The Day of the Triffids was a science fiction classic by John Wyndam, first published in 1951. Like many of the books and movies of the 1950s and 1960s, it reflects cold war paranoia, and to no small extent, suspicion about new technology.
I’m a big fan of old movies, especially old horror and science fiction. They often tell us a lot about both our dreams and our fears. There was a move adaptation in the early ’60s which I haven’t seen. According to reviews, it was mediocre at best. But I recently had a chance to see the 2009 BBC version, and I was impressed. A movie about tall, walking, carnivorous plants doesn’t sound that appealing, but I had read the book as a child, and the BBC adaptation had good reviews, so why not take a chance? Glad I did, there turned out to be a lot more going on here that you would guess from the description.
Let’s summarize the setup to get started. Our protagonist is Bill Masen, a biologist from the UK who works with Triffids. The Triffids are large, slow moving plants which are believed to be the result of Russian genetic experiments that have escaped and spread throughout the world. The purpose of the genetic manipulation was to produce a high quality vegetable oil. Perhaps the plants desire to eat anything warm blooded was just an unexpected side effect.
As the story opens, the Triffids have been tamed and largely disarmed. Dangerous, but domesticated. They are grown on huge mono-culture farms which are highly regulated, but completely in private hands. In the original story, Triffid Oil is used for food, in the 2009 BBC movie, the oil is used as a replacement for gasoline.
When I watched the BBC version of The Day of the Triffids, I was struck by the similarity to today’s world. A large part of the world’s food is grown on gigantic industrial farms where the only things living are genetically identical plants which are carefully engineered to be resistant to crop diseases that we know about, but might have zero resistance to an emerging disease, or a mutation of an existing disease. In Wyndam’s fictional world, the oil gets produced, and it’s cheap, and nothing has gone wrong so far. We know that giant companies always take maximum care to avoid harming the environment, right? Exactly the situation we have today.
In the book, the event that starts the apocalypse is a meteor shower, which reacts with the upper atmosphere in a way the results in blindness to anyone who went outside to watch the light show. The movie uses a solar flare to create the critical apocalyptic event.
This is a particularly imaginative way to create an apocalypse. Rather than the traditional mutant disease which kills most of the world population, or turns them into zombies, an event which disables 90% of the population is far more sinister.
Everyone knows that a double tap to the head of a zombie solves your problem. At least your immediate problem. But what happens if everyone you know is blind? Production of food and everything else stops immediately. No military, no police, no firemen, no doctors or nurses. Your loved ones are helpless, and you are helpless to help them.

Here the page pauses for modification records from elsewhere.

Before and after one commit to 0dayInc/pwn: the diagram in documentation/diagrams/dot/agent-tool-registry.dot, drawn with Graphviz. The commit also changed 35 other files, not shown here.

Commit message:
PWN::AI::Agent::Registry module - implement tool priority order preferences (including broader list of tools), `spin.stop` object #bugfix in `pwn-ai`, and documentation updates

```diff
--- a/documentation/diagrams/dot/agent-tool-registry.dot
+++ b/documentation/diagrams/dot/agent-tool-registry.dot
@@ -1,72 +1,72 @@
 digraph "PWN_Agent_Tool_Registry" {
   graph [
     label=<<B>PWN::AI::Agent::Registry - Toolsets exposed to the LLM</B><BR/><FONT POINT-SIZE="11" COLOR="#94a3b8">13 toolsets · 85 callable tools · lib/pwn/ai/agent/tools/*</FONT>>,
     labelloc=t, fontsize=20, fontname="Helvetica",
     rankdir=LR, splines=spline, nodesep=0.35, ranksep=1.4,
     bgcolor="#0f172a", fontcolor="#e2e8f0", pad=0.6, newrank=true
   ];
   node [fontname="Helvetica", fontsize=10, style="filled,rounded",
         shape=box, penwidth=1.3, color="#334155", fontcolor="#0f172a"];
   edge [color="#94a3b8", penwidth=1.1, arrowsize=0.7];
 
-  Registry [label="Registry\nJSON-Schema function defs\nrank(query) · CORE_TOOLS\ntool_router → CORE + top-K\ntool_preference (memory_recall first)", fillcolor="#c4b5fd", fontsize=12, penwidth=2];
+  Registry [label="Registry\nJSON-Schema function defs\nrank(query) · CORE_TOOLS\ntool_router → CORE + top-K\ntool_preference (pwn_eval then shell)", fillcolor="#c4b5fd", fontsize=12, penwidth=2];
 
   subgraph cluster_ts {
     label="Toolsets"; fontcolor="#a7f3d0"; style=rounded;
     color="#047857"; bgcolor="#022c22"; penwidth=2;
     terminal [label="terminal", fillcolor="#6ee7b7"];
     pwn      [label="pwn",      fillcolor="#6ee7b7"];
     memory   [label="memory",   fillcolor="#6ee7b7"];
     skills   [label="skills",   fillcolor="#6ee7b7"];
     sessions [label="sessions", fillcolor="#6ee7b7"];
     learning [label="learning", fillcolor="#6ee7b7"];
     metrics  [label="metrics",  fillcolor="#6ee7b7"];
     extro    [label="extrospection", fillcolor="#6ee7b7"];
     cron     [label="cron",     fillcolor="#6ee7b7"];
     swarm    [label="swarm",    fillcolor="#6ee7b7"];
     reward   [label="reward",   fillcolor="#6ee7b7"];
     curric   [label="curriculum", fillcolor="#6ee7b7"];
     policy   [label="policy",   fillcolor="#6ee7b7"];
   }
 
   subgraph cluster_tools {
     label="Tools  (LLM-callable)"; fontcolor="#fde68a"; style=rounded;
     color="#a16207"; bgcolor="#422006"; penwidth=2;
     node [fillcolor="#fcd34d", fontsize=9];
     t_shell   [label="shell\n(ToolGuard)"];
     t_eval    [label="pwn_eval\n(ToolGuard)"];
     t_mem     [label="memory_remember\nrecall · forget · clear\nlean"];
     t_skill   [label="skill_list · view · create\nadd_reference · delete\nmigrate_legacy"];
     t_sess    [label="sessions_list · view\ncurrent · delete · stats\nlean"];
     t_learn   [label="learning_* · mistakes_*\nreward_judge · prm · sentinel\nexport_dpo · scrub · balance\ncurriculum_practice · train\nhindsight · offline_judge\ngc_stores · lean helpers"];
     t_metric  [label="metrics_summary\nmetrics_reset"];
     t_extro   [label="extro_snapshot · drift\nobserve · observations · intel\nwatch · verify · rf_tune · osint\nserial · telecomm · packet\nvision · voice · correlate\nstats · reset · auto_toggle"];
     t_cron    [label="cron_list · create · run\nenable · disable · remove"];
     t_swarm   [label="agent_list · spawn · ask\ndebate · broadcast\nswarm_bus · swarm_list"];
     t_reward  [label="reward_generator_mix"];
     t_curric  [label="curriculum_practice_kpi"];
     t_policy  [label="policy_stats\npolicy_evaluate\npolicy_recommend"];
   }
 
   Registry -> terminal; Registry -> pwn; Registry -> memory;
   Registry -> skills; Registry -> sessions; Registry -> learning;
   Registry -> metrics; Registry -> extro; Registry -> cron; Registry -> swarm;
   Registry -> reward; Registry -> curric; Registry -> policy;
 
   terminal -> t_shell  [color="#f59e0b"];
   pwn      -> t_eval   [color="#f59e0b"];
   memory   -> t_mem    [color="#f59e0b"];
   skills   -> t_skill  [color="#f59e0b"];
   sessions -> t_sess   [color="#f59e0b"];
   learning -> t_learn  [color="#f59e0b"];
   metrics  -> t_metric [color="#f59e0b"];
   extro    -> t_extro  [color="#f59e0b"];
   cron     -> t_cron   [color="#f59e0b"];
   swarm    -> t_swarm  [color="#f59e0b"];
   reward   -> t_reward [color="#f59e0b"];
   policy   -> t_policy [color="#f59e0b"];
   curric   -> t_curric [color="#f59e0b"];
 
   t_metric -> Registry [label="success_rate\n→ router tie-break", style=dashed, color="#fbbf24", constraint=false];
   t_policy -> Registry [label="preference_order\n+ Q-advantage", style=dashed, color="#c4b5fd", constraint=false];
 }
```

All options are horrible to contemplate.
The entire civilized world devolves into anarchy within 24 hours. A Triffid jailbreak is inevitable. With millions of blind people wandering through the landscape, slowly moving seven foot tall carnivorous plants start to look like a viable option for the top predator spot.
Both the BBC Mini Series and the novel are more about what happens post-apocalypse. The sighted survivors must find a way to fight off flesh eating plants and rebuild civilization. The have to deal with millions of blind people, or not. The situation brings out both the best and worst aspects of human nature. There are plenty of humans who do horrific things, some with the best of intentions, some from a lust for power, and some are pure evil. Carnivorous plants wandering about being mere pests by comparison.
It’s amazing to me that authors like H.G. Wells, Jules Verne, and Arthur Clarke, along with many others, were so prescient about where technology and society could go. They asked “What if?” is ways that are both entertaining and revealing. John Wyndam is doing the same. It’s also a little about the Jurassic Park meme, we can build things that nature would never create. But what happens if we lose control?
It’s definitely worth watching the BBC adaptation to see how it plays out. It comes on two DVDs, for about 3 hours of running time. A far better way to handle the story than compressing it into a 90 minute action movie. Well worth the investment in time.